Here are some records; copy every line that holds the word "spines".

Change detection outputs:
┄┄┄┄┄┄┄┄┄┄

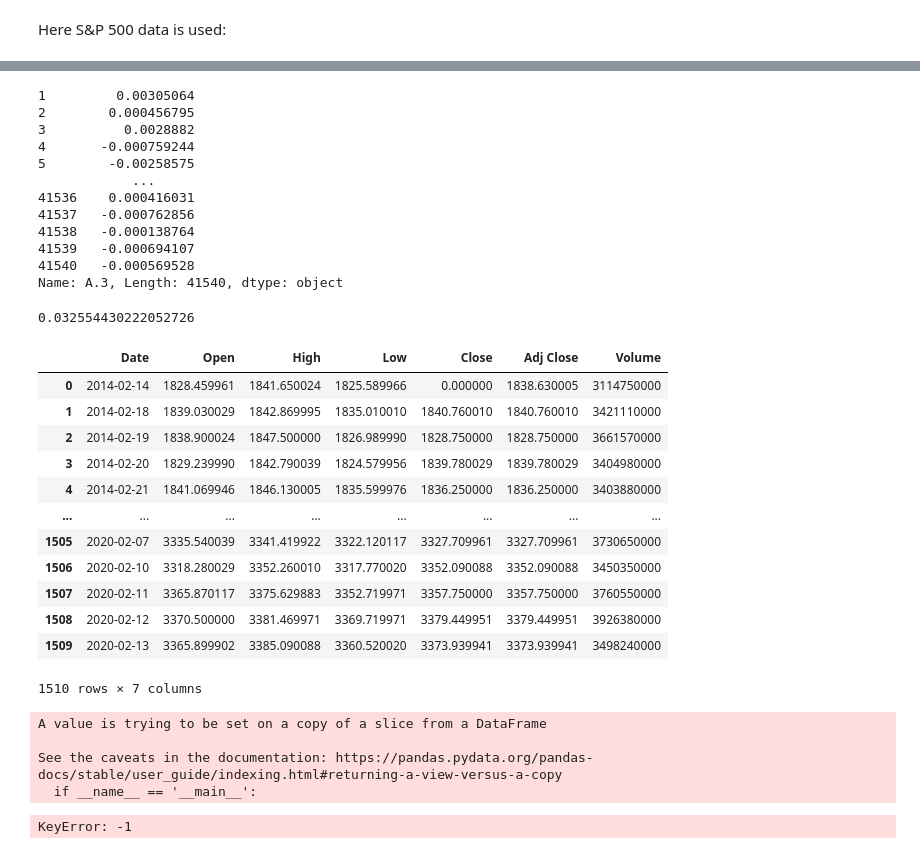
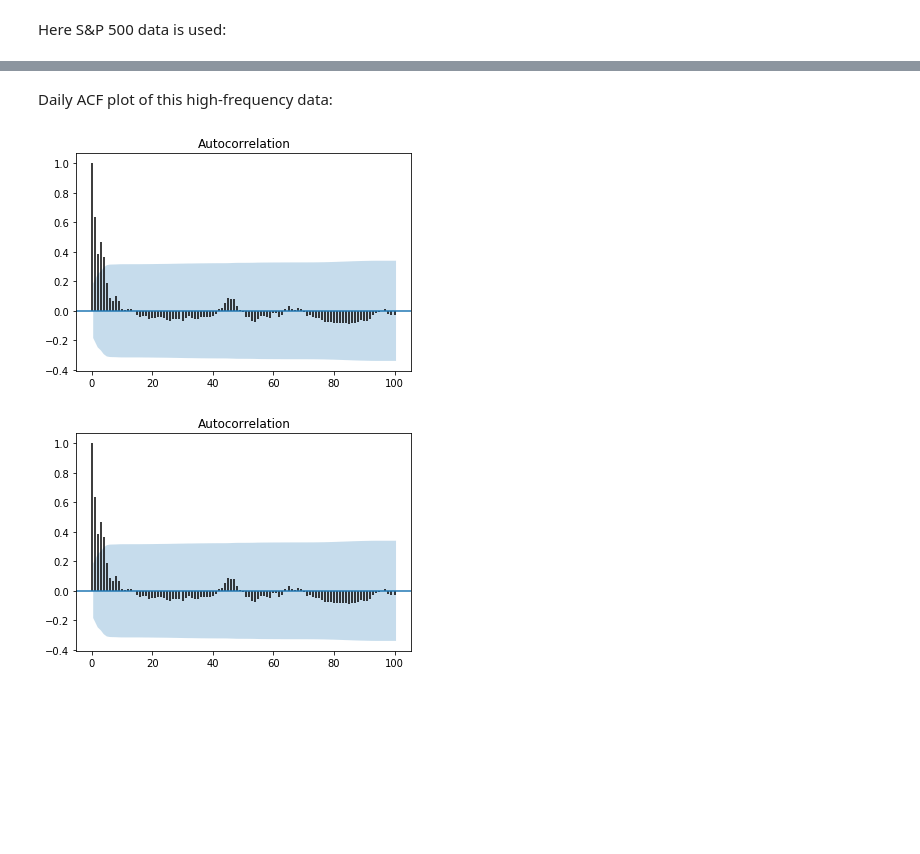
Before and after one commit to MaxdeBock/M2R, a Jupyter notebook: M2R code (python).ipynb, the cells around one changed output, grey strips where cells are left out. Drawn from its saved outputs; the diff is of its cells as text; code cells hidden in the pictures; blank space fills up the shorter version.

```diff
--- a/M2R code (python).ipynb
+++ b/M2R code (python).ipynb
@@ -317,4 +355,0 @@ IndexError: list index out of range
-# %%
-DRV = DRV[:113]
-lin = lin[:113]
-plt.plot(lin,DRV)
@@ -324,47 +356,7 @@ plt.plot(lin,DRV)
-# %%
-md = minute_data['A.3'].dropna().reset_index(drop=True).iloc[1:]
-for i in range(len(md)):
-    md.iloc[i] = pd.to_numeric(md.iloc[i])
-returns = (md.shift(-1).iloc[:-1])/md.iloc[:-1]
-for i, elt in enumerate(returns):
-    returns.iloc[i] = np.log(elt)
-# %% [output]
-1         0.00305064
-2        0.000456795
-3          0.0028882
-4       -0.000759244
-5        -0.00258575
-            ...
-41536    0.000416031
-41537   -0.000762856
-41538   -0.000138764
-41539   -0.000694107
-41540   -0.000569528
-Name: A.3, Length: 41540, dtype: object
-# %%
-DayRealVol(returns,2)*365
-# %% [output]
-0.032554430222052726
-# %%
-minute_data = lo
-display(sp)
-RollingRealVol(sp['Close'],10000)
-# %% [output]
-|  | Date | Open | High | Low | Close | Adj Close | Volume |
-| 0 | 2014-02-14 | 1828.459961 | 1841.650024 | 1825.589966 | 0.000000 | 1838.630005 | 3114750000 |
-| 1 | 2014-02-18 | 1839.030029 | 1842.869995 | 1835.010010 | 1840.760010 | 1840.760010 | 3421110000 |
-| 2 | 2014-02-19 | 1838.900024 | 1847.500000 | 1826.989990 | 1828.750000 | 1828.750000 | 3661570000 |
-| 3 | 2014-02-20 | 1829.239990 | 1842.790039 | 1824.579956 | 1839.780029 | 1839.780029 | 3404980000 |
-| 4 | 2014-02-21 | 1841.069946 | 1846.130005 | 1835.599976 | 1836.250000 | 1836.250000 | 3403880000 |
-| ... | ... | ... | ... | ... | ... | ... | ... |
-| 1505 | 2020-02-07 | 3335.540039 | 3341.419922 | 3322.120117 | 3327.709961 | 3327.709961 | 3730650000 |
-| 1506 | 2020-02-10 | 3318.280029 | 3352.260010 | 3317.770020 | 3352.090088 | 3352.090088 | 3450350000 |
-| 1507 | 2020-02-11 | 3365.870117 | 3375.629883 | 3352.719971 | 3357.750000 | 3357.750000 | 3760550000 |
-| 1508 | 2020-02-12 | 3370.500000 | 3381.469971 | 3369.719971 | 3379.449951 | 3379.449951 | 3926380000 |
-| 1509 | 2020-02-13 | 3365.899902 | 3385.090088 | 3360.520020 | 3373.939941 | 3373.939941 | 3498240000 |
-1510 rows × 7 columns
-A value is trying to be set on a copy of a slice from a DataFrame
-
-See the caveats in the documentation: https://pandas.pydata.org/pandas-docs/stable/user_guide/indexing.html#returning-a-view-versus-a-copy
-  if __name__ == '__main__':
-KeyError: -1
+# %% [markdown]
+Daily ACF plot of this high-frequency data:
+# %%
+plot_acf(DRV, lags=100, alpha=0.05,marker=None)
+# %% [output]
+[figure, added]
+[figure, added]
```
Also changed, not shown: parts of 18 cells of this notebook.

┄┄┄┄┄┄┄┄┄┄

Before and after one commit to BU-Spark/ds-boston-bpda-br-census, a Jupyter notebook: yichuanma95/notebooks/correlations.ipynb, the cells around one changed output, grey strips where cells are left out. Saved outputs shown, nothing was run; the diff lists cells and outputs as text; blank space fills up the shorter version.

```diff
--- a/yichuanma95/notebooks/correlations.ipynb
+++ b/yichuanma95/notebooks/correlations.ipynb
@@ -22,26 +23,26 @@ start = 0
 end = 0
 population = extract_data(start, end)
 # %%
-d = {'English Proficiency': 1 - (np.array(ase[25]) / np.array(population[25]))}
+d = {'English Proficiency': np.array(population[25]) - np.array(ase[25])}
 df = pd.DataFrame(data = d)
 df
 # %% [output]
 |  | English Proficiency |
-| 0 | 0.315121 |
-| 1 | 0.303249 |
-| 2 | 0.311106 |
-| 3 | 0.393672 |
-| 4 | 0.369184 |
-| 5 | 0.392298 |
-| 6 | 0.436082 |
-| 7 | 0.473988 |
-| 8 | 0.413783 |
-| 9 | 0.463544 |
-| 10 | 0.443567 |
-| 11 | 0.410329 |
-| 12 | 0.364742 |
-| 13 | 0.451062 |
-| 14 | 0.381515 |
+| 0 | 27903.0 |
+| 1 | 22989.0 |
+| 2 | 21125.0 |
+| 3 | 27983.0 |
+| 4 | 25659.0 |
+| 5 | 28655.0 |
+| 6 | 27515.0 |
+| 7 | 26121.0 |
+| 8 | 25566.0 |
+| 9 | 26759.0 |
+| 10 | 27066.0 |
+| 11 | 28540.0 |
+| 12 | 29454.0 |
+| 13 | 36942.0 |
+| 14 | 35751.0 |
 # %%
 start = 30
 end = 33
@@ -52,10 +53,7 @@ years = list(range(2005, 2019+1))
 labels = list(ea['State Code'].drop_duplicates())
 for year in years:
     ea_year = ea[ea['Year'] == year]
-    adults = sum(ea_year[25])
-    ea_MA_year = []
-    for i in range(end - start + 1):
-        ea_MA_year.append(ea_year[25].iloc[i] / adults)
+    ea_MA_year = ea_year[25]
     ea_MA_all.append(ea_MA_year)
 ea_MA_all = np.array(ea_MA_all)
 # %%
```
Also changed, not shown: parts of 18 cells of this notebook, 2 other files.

┄┄┄┄┄┄┄┄┄┄

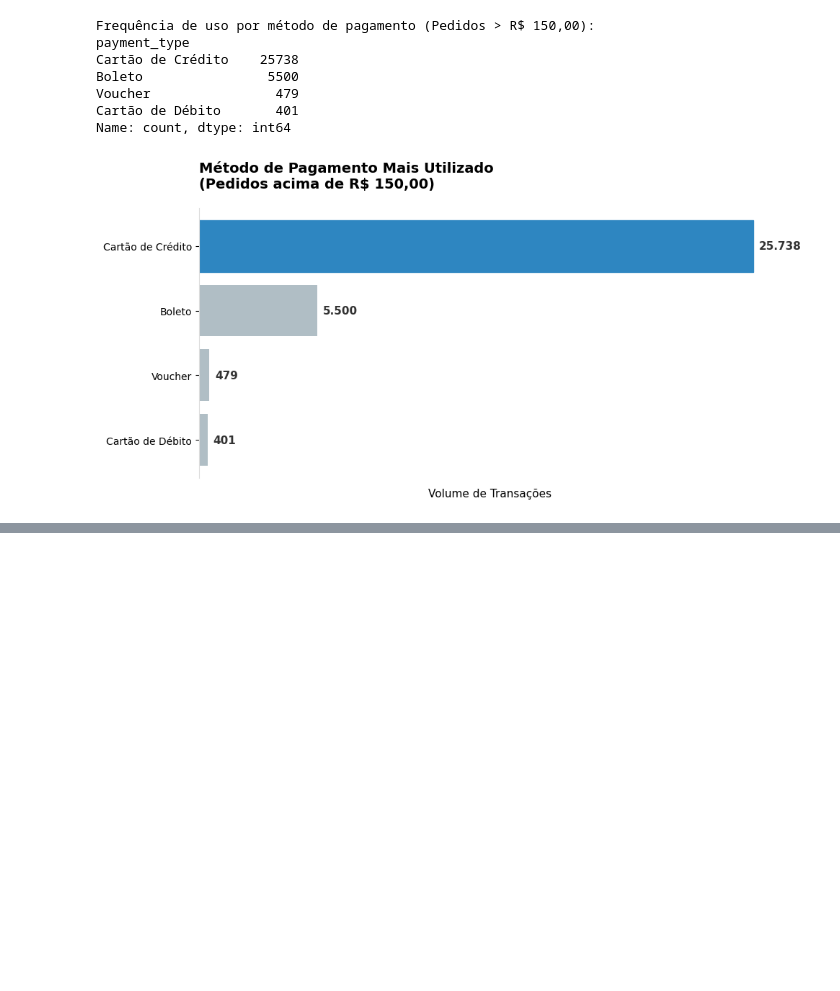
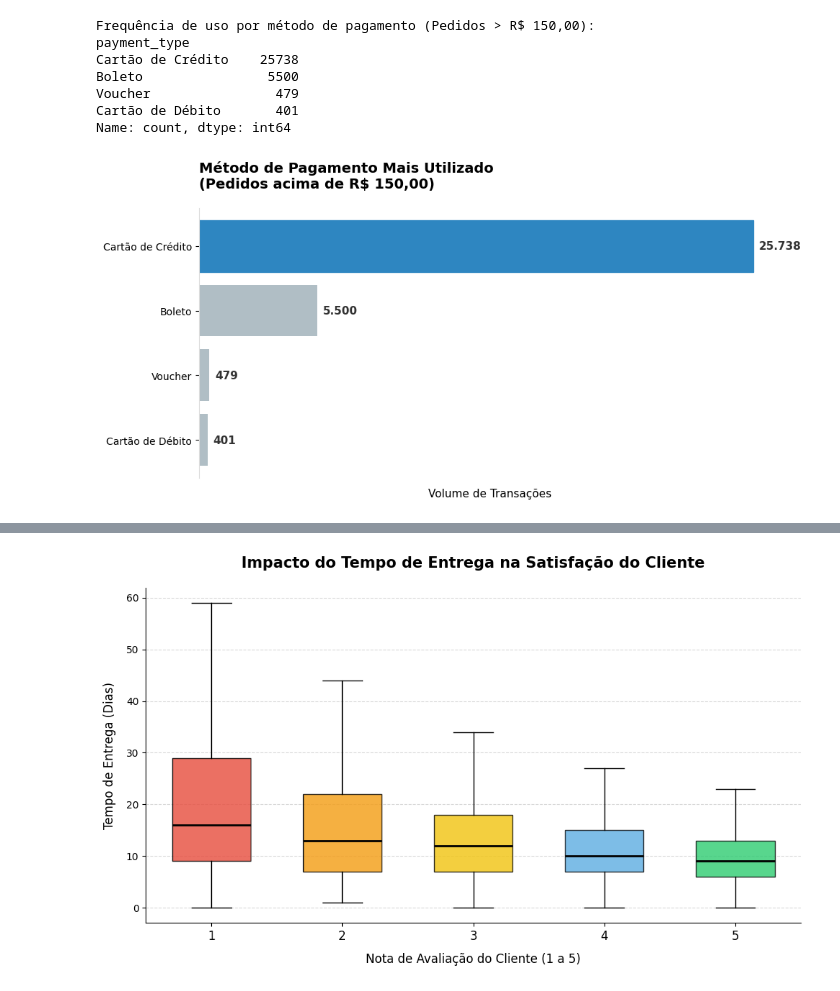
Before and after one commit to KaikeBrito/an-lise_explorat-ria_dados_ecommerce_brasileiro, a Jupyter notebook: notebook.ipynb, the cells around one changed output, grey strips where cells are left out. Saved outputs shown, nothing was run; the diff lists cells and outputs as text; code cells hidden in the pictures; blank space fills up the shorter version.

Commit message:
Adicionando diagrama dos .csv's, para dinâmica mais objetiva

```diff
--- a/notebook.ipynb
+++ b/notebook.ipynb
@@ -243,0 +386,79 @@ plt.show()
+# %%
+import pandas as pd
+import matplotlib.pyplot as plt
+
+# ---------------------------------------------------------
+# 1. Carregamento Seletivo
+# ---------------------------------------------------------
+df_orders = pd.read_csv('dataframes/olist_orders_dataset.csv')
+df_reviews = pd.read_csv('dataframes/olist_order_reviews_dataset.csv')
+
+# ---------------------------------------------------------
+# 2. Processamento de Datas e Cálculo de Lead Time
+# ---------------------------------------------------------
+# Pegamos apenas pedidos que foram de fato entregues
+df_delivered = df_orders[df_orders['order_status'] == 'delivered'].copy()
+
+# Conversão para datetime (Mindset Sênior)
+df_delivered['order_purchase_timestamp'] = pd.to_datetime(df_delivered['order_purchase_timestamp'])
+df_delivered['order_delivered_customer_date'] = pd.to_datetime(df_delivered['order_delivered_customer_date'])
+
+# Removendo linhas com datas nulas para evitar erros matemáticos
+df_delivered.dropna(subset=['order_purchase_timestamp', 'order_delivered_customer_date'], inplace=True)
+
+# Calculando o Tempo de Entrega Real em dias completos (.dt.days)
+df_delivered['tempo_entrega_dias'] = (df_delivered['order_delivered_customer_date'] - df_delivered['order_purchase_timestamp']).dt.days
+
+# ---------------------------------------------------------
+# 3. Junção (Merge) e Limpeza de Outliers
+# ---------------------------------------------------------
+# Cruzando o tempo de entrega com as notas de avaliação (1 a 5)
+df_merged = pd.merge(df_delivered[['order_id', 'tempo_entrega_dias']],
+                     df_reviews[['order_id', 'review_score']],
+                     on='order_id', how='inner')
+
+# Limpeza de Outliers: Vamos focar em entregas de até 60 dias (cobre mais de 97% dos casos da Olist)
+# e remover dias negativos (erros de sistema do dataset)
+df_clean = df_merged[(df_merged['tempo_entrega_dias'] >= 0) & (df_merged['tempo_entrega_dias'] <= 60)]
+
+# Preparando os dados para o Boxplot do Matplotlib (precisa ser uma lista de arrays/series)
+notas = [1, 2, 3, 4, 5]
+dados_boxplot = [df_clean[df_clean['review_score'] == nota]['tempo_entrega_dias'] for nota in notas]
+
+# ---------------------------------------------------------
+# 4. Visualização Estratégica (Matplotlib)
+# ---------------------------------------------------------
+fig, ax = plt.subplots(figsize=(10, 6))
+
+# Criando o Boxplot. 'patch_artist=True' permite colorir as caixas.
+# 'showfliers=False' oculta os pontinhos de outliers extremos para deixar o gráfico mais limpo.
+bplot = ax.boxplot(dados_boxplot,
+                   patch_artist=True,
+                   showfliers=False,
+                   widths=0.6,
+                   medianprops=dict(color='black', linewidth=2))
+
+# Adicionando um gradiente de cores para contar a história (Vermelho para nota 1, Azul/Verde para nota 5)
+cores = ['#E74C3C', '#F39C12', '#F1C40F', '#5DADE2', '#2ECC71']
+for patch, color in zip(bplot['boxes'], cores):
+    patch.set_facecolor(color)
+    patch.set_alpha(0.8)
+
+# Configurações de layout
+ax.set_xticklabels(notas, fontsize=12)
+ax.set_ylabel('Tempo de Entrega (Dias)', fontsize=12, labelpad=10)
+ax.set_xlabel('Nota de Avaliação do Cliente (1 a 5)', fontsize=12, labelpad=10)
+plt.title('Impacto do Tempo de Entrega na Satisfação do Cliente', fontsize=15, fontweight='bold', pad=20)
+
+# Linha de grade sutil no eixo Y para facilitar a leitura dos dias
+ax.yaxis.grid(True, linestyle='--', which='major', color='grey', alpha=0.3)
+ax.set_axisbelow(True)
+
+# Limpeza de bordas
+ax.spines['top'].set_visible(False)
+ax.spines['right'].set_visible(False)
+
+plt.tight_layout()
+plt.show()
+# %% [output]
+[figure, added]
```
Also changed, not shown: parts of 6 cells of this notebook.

┄┄┄┄┄┄┄┄┄┄

_Exercise answer:_
+ax.spines['top'].set_visible(False)
+ax.spines['right'].set_visible(False)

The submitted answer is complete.